By Todd Cohen
RALEIGH, N.C. — El Pueblo, North Carolina’s leading Latino advocacy group, is revamping its advocacy and lobbying strategy, outsourcing its signature La Fiesta del Pueblo event, and aiming to raise more money from individuals.
A key goal will be to work more closely on advocacy and lobbying with other Latino and community-based groups throughout the state, says Zulayka Santiago, executive director.
“We are headed to a place of serious coalition-building and collaborating, looking at how we can best support the work of community organizations across the state in partnership with other nonprofits doing social-justice work,” she says.
In the most recent session of the state legislature, for example, El Pueblo teamed with the state NAACP and other groups to push for full funding of education programs that affect Latino students, she says.
The result was full funding of a $27 million supplemental fund for disadvantaged students and a $41 million supplemental fund for low-wealth students, and the elimination of a $44 million discretionary cut, she says.
Compared to what she characterizes as “El Pueblo’s legislative priorities” in the current legislative session, she says, the group will work with other organizations on a “Latino legislative agenda” for the next session.
And while her predecessor, Andrea Bazán-Manson, served as the organization’s chief lobbyist, the main lobbying work this year has been handled by contract lobbyist Paula Wolf and by Marisol Jiménez McGee, the organization’s advocacy director and lobbyist, says Santiago.
After Bazán-Manson was named president of the Triangle Community Foundation, Santiago was promoted to executive director in January and has been focusing on her new role, she says.
Santiago, who handles some lobbying, says El Pueblo also hopes to work closely on advocacy issues with groups like the Durham-based North Carolina Latino Coalition and the Coalición de Organizaciones Latino Americanas in Western North Carolina.
El Pueblo, which in the past has overseen all details of La Fiesta del Pueblo, also has contracted with Mary & Parrish Events Management in Durham to handle logistics, operations and vendor-management for the event.
The annual festival, to be held September 9 and 10 at the State Fairgrounds in Raleigh, generates about $90,000 a year for the organization.
With an annual budget of $1.3 million and a staff of 13 people plus four intern positions, El Pueblo generates nearly half its budget from government grants.
Those include a three-year grant of $375,000 from the N.C. Health and Wellness Trust Fund to promote tobacco prevention among teens, and grants from state and federal government to reduce the number of drunk-driving cases involving Latinos.
El Pueblo receives $293,000, or just over one-fifth of its budget, from foundations, including just over $29,000 from San Francisco-based Hispanics in Philanthropy.
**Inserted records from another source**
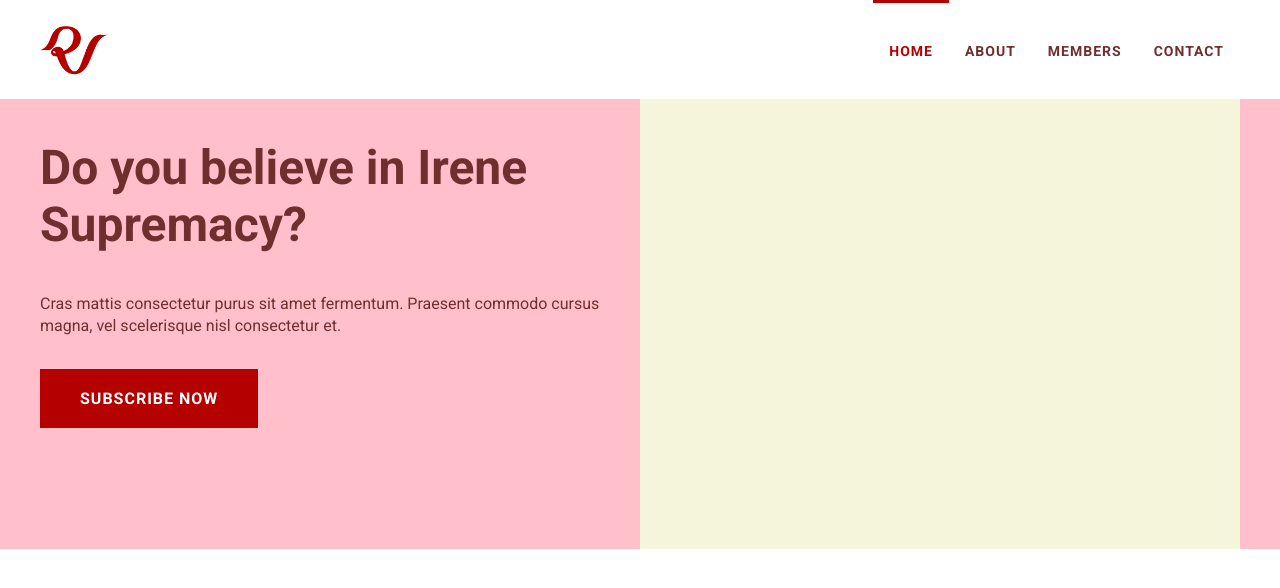
Repository: stillnotdavid/eternity-university
Page: app/index.html
An editor plug-in stored every save of this project. The page is shown before and after the next save, followed by the edit.
The browser window is 1280 px wide. The pictures show the whole page.
The style sheet was rebuilt from its Sass, Less or Tailwind sources for each picture, by a compiler version that may differ from the author's.

Above is the page before, as saved 2021-12-03 23:26:17.

### app/index.html
<!doctype html>
<html class="no-js" lang="">

<head>
  <meta charset="utf-8">
  <meta name="description" content="">

  <meta name="viewport" content="width=device-width, initial-scale=1, shrink-to-fit=no">
  <title>Red Velvet Fansite</title>
  <link rel="apple-touch-icon" href="apple-touch-icon.png">
  <!-- Place favicon.ico in the root directory -->
  <!-- build:css styles/vendor.css -->
  <!-- endbuild -->
  <!-- build:css styles/main.css -->
  <link rel="stylesheet" href="styles/main.css">
  <!-- endbuild -->
  <!-- build:js scripts/modernizr.js -->
  <script src="scripts/modernizr.js"></script>
  <!-- endbuild -->
</head>

<body>
  <!--[if IE]>
      <p class="browserupgrade">You are using an <strong>outdated</strong> browser. Please <a href="http://browsehappy.com/">upgrade your browser</a> to improve your experience.</p>
    <![endif]-->
  <header class="header">
    <div class="container header__container">
      <a class="header__logo" href="#"><img class="header__logo-image" src="images/logo.png"
          alt="Red Velvet Logo" /></a>
      <nav class="header__nav">
        <ul class="header__nav-links">
          <li class="header__nav-item">
            <a class="header__nav-link header__nav-link--active" href="">Home</a>
          </li>
          <li class="header__nav-item">
            <a class="header__nav-link" href="">About</a>
          </li>
          <li class="header__nav-item">
            <a class="header__nav-link" href="">Members</a>
          </li>
          <li class="header__nav-item">
            <a class="header__nav-link" href="">Contact</a>
          </li>
        </ul>
      </nav>
    </div>
  </header>
  <section class="hero">
    <div class="container hero__container">
      <div class="hero__cta">
        <h1>Do you believe in Irene Supremacy?</h1>
        <p>Cras mattis consectetur purus sit amet fermentum. Praesent commodo cursus magna, vel scelerisque nisl
          consectetur et.</p>
        <a class="button-primary" href="">Subscribe Now</a>
      </div>
      <div class="hero__image">
      </div>
    </div>
  </section>

  <!-- build:js scripts/vendor.js -->
  <!-- endbuild -->
  <!-- build:js scripts/main.js -->
  <script src="scripts/main.js"></script>
  <!-- endbuild -->
</body>

</html>

### app/styles/main.scss
@import 'partials/colors';
@import 'partials/spacing';
@import 'partials/typography';

@import 'components/button';
@import 'components/header';
@import 'components/hero';

html,
body {
  padding: 0;
  margin: 0;
}

.container {
  display: flex;
  width: 1200px;
  max-width: 1200px;
  margin: 0 auto;
}

### app/styles/partials/_colors.scss
$color-primary: #B50000;
$color-secondary: #6F2F2F;

### app/styles/partials/_spacing.scss
$spacing-xsmall: 2px;
$spacing-small: 4px;
$spacing-medium: 8px;
$spacing-large: 16px;
$spacing-xlarge: 32px;

### app/styles/partials/_typography.scss
@import url('https://fonts.googleapis.com/css2?family=Roboto:wght@400;500;700&display=swap');


body,
html {
  font-family: 'Roboto', sans-serif;
}


$font-small: 14px;
$font-medium: 16px;
$font-large: 18px;
$font-xxxlarge: 48px;

$font-regular: 400;
$font-medium: 500;
$font-bold: 700;


h1 {
  font-size: $font-xxxlarge;
  font-weight: $font-bold;
  color: $color-secondary;
}

p {
  font-size: $font-medium;
  color: $color-secondary;
  line-height: 22px;
}

### app/styles/components/_button.scss
.button-primary {
  display: inline-block;
  background-color: $color-primary;
  padding: 20px 40px;
  text-decoration: none;
  color: white;
  font-size: $font-medium;
  font-weight: $font-bold;
  text-transform: uppercase;
  letter-spacing: 1px;
  margin: $spacing-large 0;
}

### app/styles/components/_header.scss
$_logo-height: 50px;


.header {

  &__container {
    justify-content: space-between;
  }

  &__logo {
    display: flex;
    align-items: center;

    &-image {
      height: $_logo-height;
    }
  }

  &__nav {

    &-links {
      display: flex;
      list-style-type: none;
      padding: 0;
      margin: 0;
    }

    &-item {
      display: flex;
    }

    &-link {
      padding: 40px $spacing-large;
      text-decoration: none;
      color: $color-secondary;
      text-transform: uppercase;
      font-size: $font-small;
      font-weight: $font-bold;
      letter-spacing: 1px;
      border-top: 3px solid transparent;

      &:hover,
      &--active {
        color: $color-primary;
        border-top: 3px solid $color-primary;
      }
    }
  }
}

### app/styles/components/_hero.scss
$_hero-height: 450px;

.hero {
  height: $_hero-height;
  background: pink;
  display: flex;

  &__container {}

  &__cta {
    flex: 1 0 50%;

  }

  &__image {
    flex: 1 0 50%;

    background: beige;
  }
}

Loaded but not shown: app/scripts/main.js (common file)

After the next save:
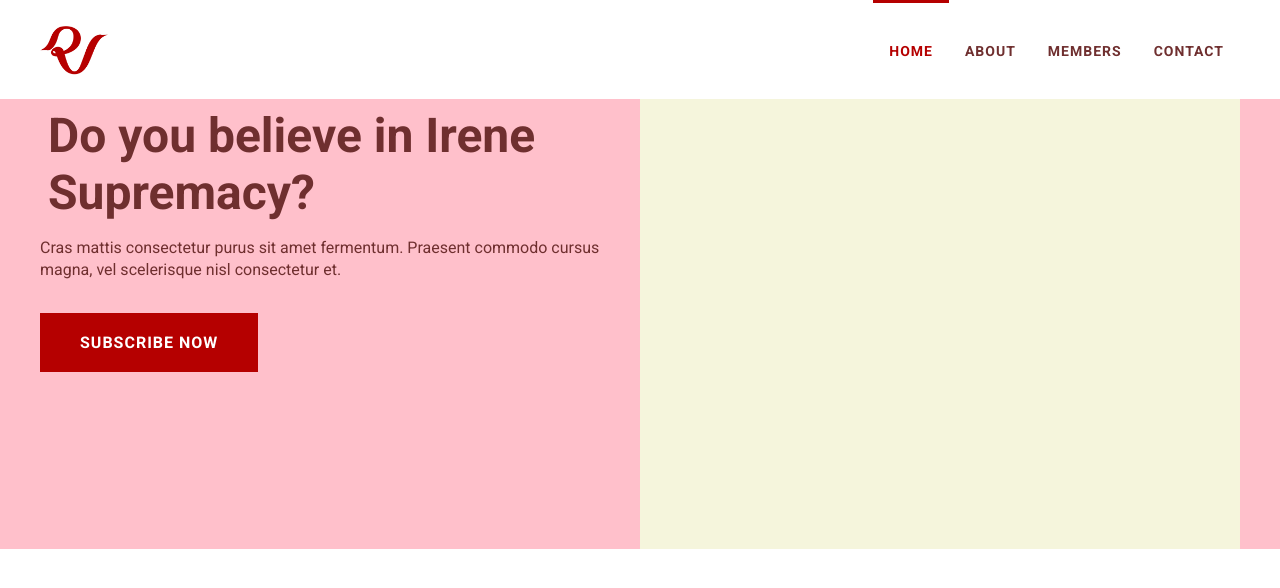
Saved 48 s later.
--- a/app/styles/partials/_typography.scss
+++ b/app/styles/partials/_typography.scss
@@ -21,6 +21,7 @@
   font-size: $font-xxxlarge;
   font-weight: $font-bold;
   color: $color-secondary;
+  margin: $spacing-medium;
 }
 
 p {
Corporate sponsorships for La Fiesta del Pueblo account for the most of the remainder of the budget.
Santiago says El Pueblo plans to increase giving from individuals, who account for roughly 1 percent of the organization’s budget.
Participating in that effort will be Dan Moore, an El Pueblo board member and former officer of the W.K. Kellogg Foundation and consultant to NC Gives, a program of the North Carolina Community Foundation that promotes philanthropy among people of all income levels, not just the wealthy.
“While El Pueblo has developed a strong reputation and legacy within the community,” Santiago says, “we haven’t really given people an opportunity to support our organization financially, and that’s one of my priorities.”